Busu Kassim was a formidable person not only in his physical stature and gruff speaking voice but also in his outstanding culinary skills. I remember being in awe of him each time he came to the house in a crisply- starched baju kedah and kain batik sarong with the short hair slickly oiled and the wide, thin lips smeared orange with sirih dye. His tanned face would be patted unevenly with bedak sejuk and his dark eyes lined with celak as he rasped and perspired having travelled across Seremban town squeezed in a beca

We could see he was not particularly fond of children in the way he swept past us without even a glance as he greeted Che Jah my mother. The two got along really well and respected each other’s specialities. Every year she would faithfully place  Hari Raya orders for his halwa maskat which I didn’t really care for despite the fact that it was touted as the best in Negeri Sembilan. When there was a family wedding or special dinner to prepare  for Busu Kassim would be summoned to hold sway over his minions as they sweated over a kawah of  nasi minyak and huge belanga of kari daging, kurma ayam and a cauldron of rendang minang – all cooked over open fire and tasting delicious. My mother would hold sway over them in turn as she churned out her sabut-baked kuih bakar!

Mak Cik Embi was a gentler soul who was persuaded to become the family cook to spare her the trouble of  looking  out for business opportunities as she got older. And so she moved into the back quarters of 4 Lake Road with her adopted daughter Bariah who became my favourite playmate. And so she cooked for the family some of our most delicious daily meals of ayam masak kicap, ikan goreng berlada, peria udang and kobis masak lemak putih. She made perfect karipap, kuih genggang and kuih kesui for afternoon tea.  

Mak Cik Embi was much taller and slimmer with thick,  coarse hair cropped short. She had the loveliest pair of light brown eyes, with a rim of grey which I now discover is a sign of high cholesterol. And she had the widest of smiles, a grin almost that showed her one gold tooth to perfection. An added bonus was that Mak Cik Embi latah, breaking out into spurts of uncontrollable verbal and non-verbal lashings as she reacted to our proddings. She danced and she sang  and she stirred the gulai like crazy as we urged her on but never for a moment did she lose control of her innate sense of modesty. Her short floral baju kedah remained intact as did her batik sarong!

My siblings and I often wondered about their sexuality but never for a moment did we question them or make them feel uncomfortable. Openness was not a virtue in those days!
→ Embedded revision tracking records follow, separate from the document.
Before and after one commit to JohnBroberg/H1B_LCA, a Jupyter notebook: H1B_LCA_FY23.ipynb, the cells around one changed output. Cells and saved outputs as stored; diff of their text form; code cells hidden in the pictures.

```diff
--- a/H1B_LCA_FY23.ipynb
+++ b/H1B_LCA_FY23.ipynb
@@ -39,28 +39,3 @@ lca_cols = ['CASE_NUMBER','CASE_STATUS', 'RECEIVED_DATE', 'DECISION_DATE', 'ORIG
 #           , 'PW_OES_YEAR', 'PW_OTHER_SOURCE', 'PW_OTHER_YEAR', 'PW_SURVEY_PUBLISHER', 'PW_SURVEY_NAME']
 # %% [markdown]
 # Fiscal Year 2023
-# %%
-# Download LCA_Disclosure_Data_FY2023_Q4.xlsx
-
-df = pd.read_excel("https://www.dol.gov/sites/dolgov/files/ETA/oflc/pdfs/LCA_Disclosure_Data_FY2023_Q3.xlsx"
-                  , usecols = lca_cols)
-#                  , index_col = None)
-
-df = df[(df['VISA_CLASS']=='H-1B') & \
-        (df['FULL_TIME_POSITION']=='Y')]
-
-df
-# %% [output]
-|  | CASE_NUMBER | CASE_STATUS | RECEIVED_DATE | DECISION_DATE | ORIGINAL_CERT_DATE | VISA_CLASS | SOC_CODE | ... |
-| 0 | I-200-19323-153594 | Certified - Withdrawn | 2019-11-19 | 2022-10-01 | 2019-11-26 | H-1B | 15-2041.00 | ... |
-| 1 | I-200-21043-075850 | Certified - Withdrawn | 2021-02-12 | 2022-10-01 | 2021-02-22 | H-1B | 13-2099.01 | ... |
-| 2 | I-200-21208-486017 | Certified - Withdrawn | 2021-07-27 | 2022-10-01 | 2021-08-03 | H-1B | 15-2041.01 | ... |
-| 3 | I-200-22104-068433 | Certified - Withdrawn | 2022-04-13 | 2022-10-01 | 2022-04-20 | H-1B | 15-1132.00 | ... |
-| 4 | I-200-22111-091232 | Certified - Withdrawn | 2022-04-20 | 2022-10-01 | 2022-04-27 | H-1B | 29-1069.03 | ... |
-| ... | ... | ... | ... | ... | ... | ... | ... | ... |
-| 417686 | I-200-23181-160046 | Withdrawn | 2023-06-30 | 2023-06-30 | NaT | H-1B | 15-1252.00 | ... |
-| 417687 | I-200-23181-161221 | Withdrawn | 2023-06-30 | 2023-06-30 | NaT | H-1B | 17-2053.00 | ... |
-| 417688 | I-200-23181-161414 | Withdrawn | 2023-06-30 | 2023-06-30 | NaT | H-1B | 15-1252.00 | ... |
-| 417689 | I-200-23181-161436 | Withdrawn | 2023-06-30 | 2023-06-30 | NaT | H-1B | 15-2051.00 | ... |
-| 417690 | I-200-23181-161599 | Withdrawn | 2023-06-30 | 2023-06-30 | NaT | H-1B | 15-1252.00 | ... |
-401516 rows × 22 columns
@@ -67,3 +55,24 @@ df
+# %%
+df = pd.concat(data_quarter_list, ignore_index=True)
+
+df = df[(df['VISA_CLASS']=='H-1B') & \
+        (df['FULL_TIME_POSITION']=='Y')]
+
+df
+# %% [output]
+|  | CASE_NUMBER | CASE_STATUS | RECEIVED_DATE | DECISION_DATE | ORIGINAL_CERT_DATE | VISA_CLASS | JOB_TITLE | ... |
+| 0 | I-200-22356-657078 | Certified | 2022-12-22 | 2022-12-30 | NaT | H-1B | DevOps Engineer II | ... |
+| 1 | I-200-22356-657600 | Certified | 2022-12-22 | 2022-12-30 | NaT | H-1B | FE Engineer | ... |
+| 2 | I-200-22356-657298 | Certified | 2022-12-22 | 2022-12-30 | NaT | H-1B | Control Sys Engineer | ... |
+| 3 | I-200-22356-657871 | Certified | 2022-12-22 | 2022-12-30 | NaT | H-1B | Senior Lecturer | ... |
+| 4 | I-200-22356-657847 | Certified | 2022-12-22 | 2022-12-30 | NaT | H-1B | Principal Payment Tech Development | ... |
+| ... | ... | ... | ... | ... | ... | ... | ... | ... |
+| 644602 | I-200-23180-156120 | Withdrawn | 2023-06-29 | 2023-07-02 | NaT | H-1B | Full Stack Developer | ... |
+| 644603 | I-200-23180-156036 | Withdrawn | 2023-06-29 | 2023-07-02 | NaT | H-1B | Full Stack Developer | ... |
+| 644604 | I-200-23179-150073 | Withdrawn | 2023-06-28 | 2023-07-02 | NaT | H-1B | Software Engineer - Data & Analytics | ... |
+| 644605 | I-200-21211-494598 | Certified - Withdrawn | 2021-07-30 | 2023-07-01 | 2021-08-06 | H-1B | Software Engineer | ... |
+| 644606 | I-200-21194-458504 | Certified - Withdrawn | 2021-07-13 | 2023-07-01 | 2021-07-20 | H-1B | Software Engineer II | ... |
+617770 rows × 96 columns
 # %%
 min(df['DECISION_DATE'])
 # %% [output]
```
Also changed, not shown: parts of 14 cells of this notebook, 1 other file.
Neither was discussing your sexual inclinations an obsession!

I suppose  we referred to Busu Kassim as a male because of his masculine gait and gruff voice; and we referred to Mak Cik Embi as a female because Bariah called her Mak although she too had to shave daily. They were welcome in our home and in our lives at a time when there was little  fuss made about and attention given to people’s differences whether it was sexual, racial, social or religious. 

It was not yet fashionable to be different or marginalised!

 

Evolution of the term transgender

The term transgender (TG) was popularised in the 1970s[5] (but implied in the 1960s[6][7]) describing people who wanted to live cross-gender without sex reassignment surgery.[8] In the 1980s the term was expanded to an umbrella term,[9] and became popular as a means of uniting all those whose gender identity did not mesh with their gender assigned at birth.[10]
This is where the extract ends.